Data supplied START

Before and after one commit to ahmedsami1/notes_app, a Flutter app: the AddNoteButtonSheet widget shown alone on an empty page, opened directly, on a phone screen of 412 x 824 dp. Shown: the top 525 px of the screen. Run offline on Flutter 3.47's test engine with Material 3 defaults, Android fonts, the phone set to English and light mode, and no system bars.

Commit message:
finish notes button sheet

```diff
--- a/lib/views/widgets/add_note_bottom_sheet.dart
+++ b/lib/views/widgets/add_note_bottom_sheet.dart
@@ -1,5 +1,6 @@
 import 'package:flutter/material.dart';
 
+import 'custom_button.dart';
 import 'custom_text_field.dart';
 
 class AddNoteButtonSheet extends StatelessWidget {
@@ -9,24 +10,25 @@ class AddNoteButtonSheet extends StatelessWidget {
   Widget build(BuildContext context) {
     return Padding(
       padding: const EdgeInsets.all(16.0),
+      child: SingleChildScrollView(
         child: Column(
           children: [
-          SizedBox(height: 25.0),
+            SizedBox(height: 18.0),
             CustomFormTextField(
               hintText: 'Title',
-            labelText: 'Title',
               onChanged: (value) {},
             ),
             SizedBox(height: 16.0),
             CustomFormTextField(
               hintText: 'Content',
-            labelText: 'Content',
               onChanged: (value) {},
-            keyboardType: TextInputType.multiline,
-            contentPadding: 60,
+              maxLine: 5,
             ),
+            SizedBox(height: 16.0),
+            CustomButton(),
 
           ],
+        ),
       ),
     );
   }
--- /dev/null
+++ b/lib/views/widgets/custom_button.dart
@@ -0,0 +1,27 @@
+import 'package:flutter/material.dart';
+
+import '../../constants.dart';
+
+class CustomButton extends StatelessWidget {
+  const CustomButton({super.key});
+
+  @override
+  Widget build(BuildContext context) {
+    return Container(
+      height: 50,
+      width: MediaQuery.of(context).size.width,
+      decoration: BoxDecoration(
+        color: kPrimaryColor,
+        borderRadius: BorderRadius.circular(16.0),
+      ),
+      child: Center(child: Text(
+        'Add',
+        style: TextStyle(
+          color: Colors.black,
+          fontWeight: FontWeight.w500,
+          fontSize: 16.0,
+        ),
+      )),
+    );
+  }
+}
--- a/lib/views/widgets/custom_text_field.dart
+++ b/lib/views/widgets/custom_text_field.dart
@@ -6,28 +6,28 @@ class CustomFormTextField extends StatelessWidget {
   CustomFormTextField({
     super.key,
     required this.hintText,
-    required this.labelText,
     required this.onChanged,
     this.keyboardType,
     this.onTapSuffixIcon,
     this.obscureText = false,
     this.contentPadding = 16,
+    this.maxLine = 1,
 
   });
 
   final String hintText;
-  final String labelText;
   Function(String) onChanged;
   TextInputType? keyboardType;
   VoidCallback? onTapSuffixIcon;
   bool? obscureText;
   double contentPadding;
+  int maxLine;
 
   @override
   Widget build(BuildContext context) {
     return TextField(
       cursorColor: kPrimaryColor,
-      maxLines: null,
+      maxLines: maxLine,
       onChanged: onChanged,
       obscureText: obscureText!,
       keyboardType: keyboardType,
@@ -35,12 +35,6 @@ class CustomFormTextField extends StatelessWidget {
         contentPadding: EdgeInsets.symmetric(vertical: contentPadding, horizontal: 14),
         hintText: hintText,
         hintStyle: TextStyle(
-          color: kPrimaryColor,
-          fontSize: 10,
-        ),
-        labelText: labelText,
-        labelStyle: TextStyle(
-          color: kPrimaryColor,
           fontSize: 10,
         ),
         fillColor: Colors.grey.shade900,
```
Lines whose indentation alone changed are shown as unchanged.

Data supplied END

Problem details: Please set down all of the records exactly.

Written solution:
Before and after one commit to ahmedsami1/notes_app, a Flutter app: the AddNoteButtonSheet widget shown alone on an empty page, opened directly, on a phone screen of 412 x 824 dp. Shown: the top 525 px of the screen. Run offline on Flutter 3.47's test engine with Material 3 defaults, Android fonts, the phone set to English and light mode, and no system bars.

Commit message:
finish notes button sheet

```diff
--- a/lib/views/widgets/add_note_bottom_sheet.dart
+++ b/lib/views/widgets/add_note_bottom_sheet.dart
@@ -1,5 +1,6 @@
 import 'package:flutter/material.dart';
 
+import 'custom_button.dart';
 import 'custom_text_field.dart';
 
 class AddNoteButtonSheet extends StatelessWidget {
@@ -9,24 +10,25 @@ class AddNoteButtonSheet extends StatelessWidget {
   Widget build(BuildContext context) {
     return Padding(
       padding: const EdgeInsets.all(16.0),
+      child: SingleChildScrollView(
         child: Column(
           children: [
-          SizedBox(height: 25.0),
+            SizedBox(height: 18.0),
             CustomFormTextField(
               hintText: 'Title',
-            labelText: 'Title',
               onChanged: (value) {},
             ),
             SizedBox(height: 16.0),
             CustomFormTextField(
               hintText: 'Content',
-            labelText: 'Content',
               onChanged: (value) {},
-            keyboardType: TextInputType.multiline,
-            contentPadding: 60,
+              maxLine: 5,
             ),
+            SizedBox(height: 16.0),
+            CustomButton(),
 
           ],
+        ),
       ),
     );
   }
--- /dev/null
+++ b/lib/views/widgets/custom_button.dart
@@ -0,0 +1,27 @@
+import 'package:flutter/material.dart';
+
+import '../../constants.dart';
+
+class CustomButton extends StatelessWidget {
+  const CustomButton({super.key});
+
+  @override
+  Widget build(BuildContext context) {
+    return Container(
+      height: 50,
+      width: MediaQuery.of(context).size.width,
+      decoration: BoxDecoration(
+        color: kPrimaryColor,
+        borderRadius: BorderRadius.circular(16.0),
+      ),
+      child: Center(child: Text(
+        'Add',
+        style: TextStyle(
+          color: Colors.black,
+          fontWeight: FontWeight.w500,
+          fontSize: 16.0,
+        ),
+      )),
+    );
+  }
+}
--- a/lib/views/widgets/custom_text_field.dart
+++ b/lib/views/widgets/custom_text_field.dart
@@ -6,28 +6,28 @@ class CustomFormTextField extends StatelessWidget {
   CustomFormTextField({
     super.key,
     required this.hintText,
-    required this.labelText,
     required this.onChanged,
     this.keyboardType,
     this.onTapSuffixIcon,
     this.obscureText = false,
     this.contentPadding = 16,
+    this.maxLine = 1,
 
   });
 
   final String hintText;
-  final String labelText;
   Function(String) onChanged;
   TextInputType? keyboardType;
   VoidCallback? onTapSuffixIcon;
   bool? obscureText;
   double contentPadding;
+  int maxLine;
 
   @override
   Widget build(BuildContext context) {
     return TextField(
       cursorColor: kPrimaryColor,
-      maxLines: null,
+      maxLines: maxLine,
       onChanged: onChanged,
       obscureText: obscureText!,
       keyboardType: keyboardType,
@@ -35,12 +35,6 @@ class CustomFormTextField extends StatelessWidget {
         contentPadding: EdgeInsets.symmetric(vertical: contentPadding, horizontal: 14),
         hintText: hintText,
         hintStyle: TextStyle(
-          color: kPrimaryColor,
-          fontSize: 10,
-        ),
-        labelText: labelText,
-        labelStyle: TextStyle(
-          color: kPrimaryColor,
           fontSize: 10,
         ),
         fillColor: Colors.grey.shade900,
```
Lines whose indentation alone changed are shown as unchanged.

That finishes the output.